Posted May 19, 2011
The Washington Times: Revenge of the Squares in North Dakota: It's a "tax, regulatory and legal environment that's quite extraordinary," says Andy Peterson, president of the North Dakota Chamber of Commerce, and all of a sudden, the state is showing up on lists where you'd never expect it. No. 1 in road maintenance, says the Reason Foundation. Forbes magazine puts Fargo high on its lists of top college towns and best small places for business careers - and the whole state above neighboring Minnesota on the annual list of best states for business. For two years, it's led the nation in growth of gross domestic product. The state unemployment rate, 3.6 percent in March, is the nation's lowest. Part of that, of course, derives from the development of the Bakken shale fields in the western part of the state, using fracking to release the oil from the shale formations. Now the fourth-largest producer in the nation, North Dakota has gone from 3,000 barrels a day in 2005 to 225,000 barrels in 2010. Harold Hamm, president of Continental Resources, the leading leaseholder and driller in the Bakken shales, told CNN that the industry employs more than 30,000 workers, up from 5,000 in 2005. The Hill's Congress Blog: Political Attacks on "Big Oil" Hurt America: Imposing what would amount to a multibillion-dollar energy tax hike would increase operating costs for American companies producing oil and natural gas, fuels and petrochemicals. This would give foreign companies an unfair competitive advantage - thereby increasing the amount of these products produced abroad and reducing the amount produced in America. American companies would then earn less, pay less in taxes and employ fewer workers - costing all levels of government billions of dollars in lost revenue. The way to get more money from companies in the oil and natural gas sectors is to allow them to produce more in the United States. There has never been a case in history, as far as I know, of a tax increase prompting a company to produce more and lower prices on its products.

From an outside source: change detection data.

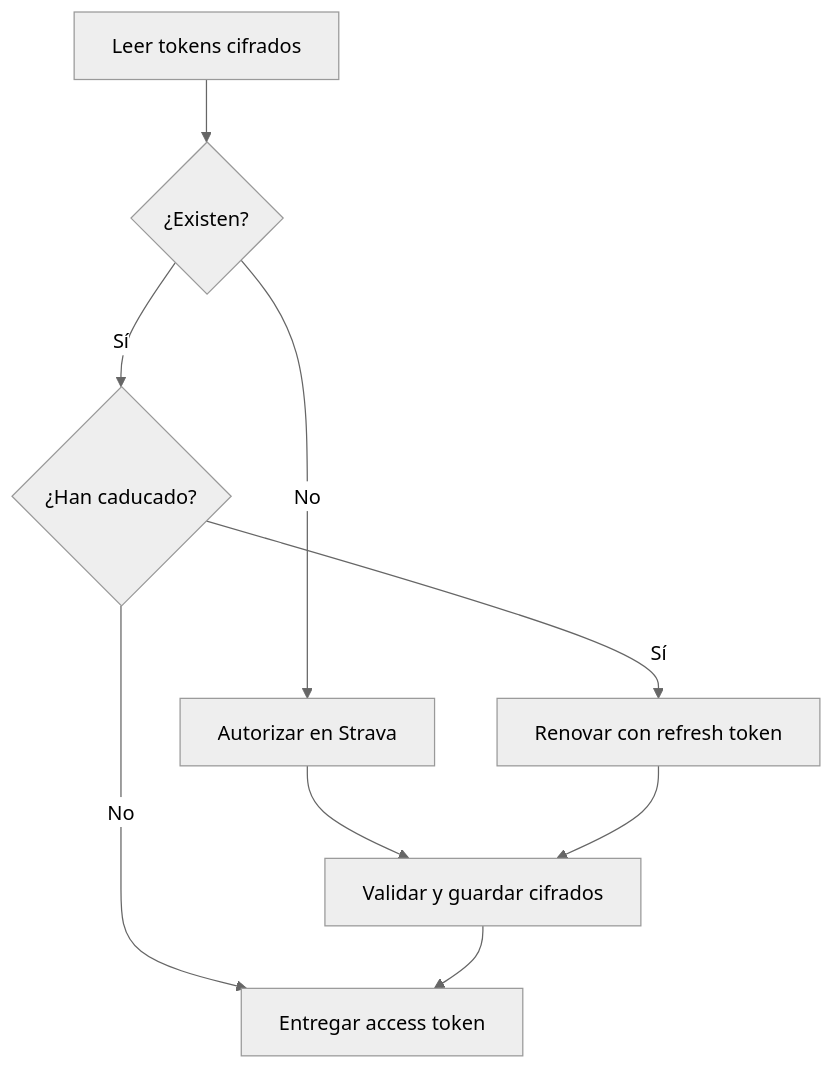
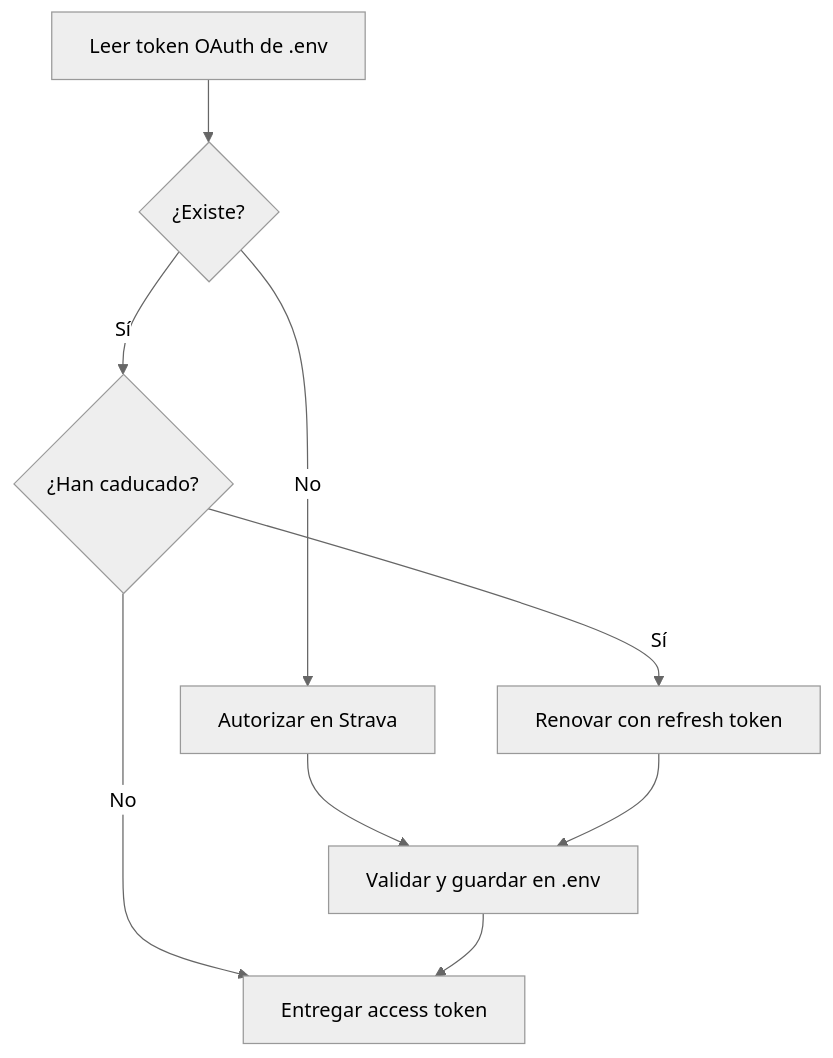
One commit to AlexAlgarate/strava_analisys changed the diagram in docs/security.md. Above: the diagram before and after it, drawn with Mermaid (neutral theme). The commit also changed other lines of this file and 13 other files, not shown here.

Commit message:
refactor: store OAuth token in local env file

````diff
--- a/docs/security.md
+++ b/docs/security.md
@@ -44,11 +51,11 @@
 ```mermaid
 flowchart TD
-    Load["Leer tokens cifrados"] --> Exists{"¿Existen?"}
+    Load["Leer token OAuth de .env"] --> Exists{"¿Existe?"}
     Exists -- No --> Authorize["Autorizar en Strava"]
     Exists -- Sí --> Expired{"¿Han caducado?"}
     Expired -- No --> Return["Entregar access token"]
     Expired -- Sí --> Refresh["Renovar con refresh token"]
-    Authorize --> Save["Validar y guardar cifrados"]
+    Authorize --> Save["Validar y guardar en .env"]
     Refresh --> Save
     Save --> Return
 ```
````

My West Texas: Oil Industry Churning Out New Jobs: The Permian Basin oil and gas industry is churning out jobs at a blistering pace, with employment up 13 percent in the first quarter of this year compared to last year. Hired by Midland College's Petroleum Professional Development Center, The Perryman Group conducted a study of the economic impact the oil and gas industry has in Midland and Ector counties. The study found, in Ector County, the exploration and production sector was responsible for 76.5 percent of the county's economic activity, generating $22 billion in total expenditures and $7.3 billion in real gross product and 61,527 permanent jobs.
ABOUT THE AUTHOR
Rayola Dougher is senior economist at The American Petroleum Institute (API), where she analyzes information, manages projects and develops briefing materials on energy markets and oil industry policy issues. She is the author or co-author of economic research studies covering a diverse range of topics including crude oil and petroleum product markets, gasoline taxes, energy conservation and competition in retail markets. In addition to testifying before federal and state legislators, she has participated in numerous newspaper, radio and television interviews on a wide range of issues affecting the oil industry, including crude oil and gasoline prices, industry taxes and earnings, exploration and production, and refining and marketing topics.
Prior to joining API, Rayola worked at the Institute for Energy Analysis where her research focused on carbon dioxide related issues and international energy demand and supply forecasts. Rayola holds a Masters degree in Economic Development and East Asian studies from the American University and a degree in History and Political Science from the State University of New York at Brockport.